The network will support Quantum Key Distribution (QKD) — a technology the two have been collaborating on that relies on encoding each bit of a cryptographic key on a single photon – a particle of light.

Attempts to read the photons alter their encoding, allowing key secrecy to be tested and guaranteed.

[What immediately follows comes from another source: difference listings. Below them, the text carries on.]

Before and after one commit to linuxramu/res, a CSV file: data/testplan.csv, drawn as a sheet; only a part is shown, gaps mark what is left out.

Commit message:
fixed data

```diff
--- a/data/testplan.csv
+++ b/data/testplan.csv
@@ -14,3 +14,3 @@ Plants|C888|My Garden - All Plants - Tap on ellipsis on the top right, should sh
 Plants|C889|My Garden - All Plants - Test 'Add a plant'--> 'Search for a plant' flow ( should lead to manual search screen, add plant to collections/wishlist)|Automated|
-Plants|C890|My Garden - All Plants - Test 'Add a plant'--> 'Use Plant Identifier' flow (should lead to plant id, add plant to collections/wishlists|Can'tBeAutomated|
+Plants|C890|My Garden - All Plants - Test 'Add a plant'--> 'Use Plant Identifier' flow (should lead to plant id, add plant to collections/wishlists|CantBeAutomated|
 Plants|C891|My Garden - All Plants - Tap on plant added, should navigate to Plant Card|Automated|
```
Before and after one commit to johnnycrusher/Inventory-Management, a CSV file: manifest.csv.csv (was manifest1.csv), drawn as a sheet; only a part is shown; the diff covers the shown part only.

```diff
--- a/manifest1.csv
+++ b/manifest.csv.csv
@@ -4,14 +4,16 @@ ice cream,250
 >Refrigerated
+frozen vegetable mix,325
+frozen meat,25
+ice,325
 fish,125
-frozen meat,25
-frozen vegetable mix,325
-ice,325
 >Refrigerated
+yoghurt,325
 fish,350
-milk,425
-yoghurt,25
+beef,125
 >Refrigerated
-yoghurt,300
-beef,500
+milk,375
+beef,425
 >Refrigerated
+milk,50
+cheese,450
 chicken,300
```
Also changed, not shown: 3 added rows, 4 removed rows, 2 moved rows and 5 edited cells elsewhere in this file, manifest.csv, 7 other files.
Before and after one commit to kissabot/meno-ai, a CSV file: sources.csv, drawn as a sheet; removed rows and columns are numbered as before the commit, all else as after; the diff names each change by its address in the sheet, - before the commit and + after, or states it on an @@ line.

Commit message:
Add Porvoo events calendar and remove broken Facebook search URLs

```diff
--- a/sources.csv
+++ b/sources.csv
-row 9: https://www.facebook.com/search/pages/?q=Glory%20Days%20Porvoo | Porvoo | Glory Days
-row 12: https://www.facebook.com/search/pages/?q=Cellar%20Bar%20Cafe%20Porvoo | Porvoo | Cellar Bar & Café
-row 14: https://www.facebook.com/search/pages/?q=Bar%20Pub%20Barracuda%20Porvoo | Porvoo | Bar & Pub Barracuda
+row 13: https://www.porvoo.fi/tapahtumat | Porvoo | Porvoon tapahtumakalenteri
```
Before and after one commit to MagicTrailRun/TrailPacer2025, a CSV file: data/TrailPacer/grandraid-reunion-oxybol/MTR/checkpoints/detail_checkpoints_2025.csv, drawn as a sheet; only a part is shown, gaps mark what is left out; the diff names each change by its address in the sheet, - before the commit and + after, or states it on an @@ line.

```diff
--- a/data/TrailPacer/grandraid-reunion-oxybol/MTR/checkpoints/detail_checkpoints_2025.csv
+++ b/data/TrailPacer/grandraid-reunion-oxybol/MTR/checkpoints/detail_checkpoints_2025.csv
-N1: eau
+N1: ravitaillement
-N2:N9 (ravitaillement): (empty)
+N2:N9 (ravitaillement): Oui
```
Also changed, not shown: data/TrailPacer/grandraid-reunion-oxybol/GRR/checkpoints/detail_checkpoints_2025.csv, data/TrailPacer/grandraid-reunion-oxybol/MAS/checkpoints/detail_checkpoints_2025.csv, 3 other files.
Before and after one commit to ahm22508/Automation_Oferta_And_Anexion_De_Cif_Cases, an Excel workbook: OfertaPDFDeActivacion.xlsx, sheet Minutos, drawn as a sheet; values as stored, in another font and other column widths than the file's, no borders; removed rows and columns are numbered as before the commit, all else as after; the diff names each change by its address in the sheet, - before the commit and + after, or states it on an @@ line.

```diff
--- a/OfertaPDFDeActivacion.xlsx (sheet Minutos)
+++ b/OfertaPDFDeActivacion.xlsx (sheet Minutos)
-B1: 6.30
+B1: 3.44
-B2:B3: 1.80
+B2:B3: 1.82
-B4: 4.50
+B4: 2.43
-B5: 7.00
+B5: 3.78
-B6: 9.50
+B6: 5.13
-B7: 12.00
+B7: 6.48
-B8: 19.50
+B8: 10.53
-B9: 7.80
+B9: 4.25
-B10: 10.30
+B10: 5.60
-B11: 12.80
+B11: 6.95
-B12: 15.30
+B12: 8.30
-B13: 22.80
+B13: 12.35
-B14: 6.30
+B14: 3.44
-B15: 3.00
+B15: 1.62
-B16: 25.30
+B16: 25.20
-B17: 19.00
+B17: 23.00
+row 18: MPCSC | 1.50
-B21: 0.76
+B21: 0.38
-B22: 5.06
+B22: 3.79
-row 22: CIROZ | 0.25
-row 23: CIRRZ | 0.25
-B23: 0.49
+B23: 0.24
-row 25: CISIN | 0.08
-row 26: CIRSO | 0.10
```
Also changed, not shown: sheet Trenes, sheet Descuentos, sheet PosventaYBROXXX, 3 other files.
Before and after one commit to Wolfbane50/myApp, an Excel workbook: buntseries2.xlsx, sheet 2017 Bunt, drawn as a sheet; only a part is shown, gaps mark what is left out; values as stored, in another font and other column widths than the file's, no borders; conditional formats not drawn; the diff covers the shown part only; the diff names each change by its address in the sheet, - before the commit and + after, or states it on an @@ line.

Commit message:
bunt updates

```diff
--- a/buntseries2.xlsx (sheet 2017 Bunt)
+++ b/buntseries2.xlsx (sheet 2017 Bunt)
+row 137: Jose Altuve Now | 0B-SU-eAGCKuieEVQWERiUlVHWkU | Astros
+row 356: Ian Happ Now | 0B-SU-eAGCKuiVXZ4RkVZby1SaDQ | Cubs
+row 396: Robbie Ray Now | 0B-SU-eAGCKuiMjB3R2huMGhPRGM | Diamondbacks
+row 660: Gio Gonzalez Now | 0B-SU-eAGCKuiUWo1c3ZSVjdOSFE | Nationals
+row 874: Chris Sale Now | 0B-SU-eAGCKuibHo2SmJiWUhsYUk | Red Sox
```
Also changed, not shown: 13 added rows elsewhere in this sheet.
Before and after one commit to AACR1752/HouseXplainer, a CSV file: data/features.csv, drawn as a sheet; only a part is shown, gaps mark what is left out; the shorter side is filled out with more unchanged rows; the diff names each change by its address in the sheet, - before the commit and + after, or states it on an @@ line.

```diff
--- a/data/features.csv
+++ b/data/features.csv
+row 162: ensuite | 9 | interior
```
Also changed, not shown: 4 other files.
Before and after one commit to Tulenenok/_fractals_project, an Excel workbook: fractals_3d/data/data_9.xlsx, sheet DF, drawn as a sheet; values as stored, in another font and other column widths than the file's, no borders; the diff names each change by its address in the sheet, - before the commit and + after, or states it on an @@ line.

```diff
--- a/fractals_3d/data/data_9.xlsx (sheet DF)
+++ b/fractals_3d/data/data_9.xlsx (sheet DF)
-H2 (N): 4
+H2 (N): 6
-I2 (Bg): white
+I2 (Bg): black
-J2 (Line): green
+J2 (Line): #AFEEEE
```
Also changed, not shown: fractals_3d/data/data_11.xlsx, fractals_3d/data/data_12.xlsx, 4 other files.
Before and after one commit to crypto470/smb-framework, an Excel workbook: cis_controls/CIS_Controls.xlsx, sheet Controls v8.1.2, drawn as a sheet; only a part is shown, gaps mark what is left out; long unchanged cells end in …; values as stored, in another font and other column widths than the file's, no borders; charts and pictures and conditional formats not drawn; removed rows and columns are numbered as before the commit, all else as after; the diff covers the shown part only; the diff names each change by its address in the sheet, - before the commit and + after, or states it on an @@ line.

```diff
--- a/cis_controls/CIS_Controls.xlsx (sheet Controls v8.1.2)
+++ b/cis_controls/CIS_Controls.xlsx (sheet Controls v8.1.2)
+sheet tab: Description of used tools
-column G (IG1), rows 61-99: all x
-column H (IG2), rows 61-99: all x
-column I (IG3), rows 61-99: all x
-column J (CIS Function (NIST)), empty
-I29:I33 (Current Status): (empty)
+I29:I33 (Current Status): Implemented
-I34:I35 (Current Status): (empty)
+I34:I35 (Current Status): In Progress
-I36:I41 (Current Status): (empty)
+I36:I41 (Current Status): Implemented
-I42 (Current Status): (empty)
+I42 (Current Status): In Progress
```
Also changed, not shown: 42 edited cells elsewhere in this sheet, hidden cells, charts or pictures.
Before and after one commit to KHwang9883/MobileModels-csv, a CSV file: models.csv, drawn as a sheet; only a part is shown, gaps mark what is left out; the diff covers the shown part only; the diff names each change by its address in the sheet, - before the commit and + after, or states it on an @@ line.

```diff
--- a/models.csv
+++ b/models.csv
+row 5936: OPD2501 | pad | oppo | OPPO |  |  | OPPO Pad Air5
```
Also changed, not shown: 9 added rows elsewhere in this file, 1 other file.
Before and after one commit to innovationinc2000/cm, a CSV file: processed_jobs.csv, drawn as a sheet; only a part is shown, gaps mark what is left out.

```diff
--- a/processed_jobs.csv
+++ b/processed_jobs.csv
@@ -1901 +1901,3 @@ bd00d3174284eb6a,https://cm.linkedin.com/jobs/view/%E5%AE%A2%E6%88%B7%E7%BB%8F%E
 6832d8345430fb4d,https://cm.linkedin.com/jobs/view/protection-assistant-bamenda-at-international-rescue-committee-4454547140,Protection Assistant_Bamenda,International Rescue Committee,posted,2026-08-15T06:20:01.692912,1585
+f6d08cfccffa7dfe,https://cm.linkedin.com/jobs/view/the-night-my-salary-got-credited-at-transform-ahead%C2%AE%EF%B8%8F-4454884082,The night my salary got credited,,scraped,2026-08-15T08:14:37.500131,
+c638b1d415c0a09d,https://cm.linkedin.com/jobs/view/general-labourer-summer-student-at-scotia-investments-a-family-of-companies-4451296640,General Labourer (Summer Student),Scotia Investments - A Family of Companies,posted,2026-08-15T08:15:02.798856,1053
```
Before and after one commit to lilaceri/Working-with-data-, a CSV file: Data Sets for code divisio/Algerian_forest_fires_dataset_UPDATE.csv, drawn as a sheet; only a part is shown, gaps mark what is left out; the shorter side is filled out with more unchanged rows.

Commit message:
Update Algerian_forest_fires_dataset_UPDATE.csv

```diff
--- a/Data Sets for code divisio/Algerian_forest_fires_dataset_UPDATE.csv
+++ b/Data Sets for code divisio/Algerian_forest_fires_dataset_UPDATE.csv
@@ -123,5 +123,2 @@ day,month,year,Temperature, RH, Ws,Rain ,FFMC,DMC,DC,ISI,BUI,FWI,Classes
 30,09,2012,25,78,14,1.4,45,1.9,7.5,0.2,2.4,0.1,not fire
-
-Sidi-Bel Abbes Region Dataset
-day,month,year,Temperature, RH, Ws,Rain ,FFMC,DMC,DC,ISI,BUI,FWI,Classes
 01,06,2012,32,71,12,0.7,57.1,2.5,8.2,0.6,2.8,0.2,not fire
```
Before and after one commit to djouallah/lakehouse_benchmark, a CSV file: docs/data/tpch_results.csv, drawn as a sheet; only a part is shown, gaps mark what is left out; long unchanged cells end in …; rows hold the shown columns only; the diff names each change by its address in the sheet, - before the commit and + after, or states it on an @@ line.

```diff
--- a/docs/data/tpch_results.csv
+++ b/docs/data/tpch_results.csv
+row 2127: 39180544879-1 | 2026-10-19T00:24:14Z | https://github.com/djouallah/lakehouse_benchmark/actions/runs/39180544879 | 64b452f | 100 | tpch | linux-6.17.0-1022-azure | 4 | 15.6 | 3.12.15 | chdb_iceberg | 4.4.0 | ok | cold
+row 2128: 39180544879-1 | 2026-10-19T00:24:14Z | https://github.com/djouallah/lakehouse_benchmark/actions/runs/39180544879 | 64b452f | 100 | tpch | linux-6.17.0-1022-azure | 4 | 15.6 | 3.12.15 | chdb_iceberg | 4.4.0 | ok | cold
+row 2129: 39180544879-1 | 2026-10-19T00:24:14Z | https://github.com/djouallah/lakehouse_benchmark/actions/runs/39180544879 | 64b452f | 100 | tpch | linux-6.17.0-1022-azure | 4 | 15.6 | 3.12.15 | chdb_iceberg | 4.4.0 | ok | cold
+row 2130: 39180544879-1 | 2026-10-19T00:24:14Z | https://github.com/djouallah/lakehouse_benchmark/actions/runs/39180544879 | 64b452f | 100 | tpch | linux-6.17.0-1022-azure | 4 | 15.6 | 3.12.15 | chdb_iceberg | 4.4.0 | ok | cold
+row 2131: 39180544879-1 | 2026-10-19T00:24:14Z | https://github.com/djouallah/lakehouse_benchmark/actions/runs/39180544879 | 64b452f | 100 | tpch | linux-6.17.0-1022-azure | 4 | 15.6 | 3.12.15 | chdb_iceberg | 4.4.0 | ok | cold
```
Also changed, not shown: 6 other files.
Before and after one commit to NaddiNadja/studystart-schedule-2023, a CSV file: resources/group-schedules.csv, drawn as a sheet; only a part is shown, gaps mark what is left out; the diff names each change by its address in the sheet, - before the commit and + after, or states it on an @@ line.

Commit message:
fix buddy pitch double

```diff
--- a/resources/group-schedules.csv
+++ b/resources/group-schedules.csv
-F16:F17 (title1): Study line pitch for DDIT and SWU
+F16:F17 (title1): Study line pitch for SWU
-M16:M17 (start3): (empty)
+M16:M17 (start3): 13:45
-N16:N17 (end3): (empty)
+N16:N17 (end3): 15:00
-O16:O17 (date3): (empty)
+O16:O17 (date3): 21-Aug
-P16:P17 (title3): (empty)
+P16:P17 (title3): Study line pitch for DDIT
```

This makes QKD-based key-exchange secure against any computational or mathematical advance.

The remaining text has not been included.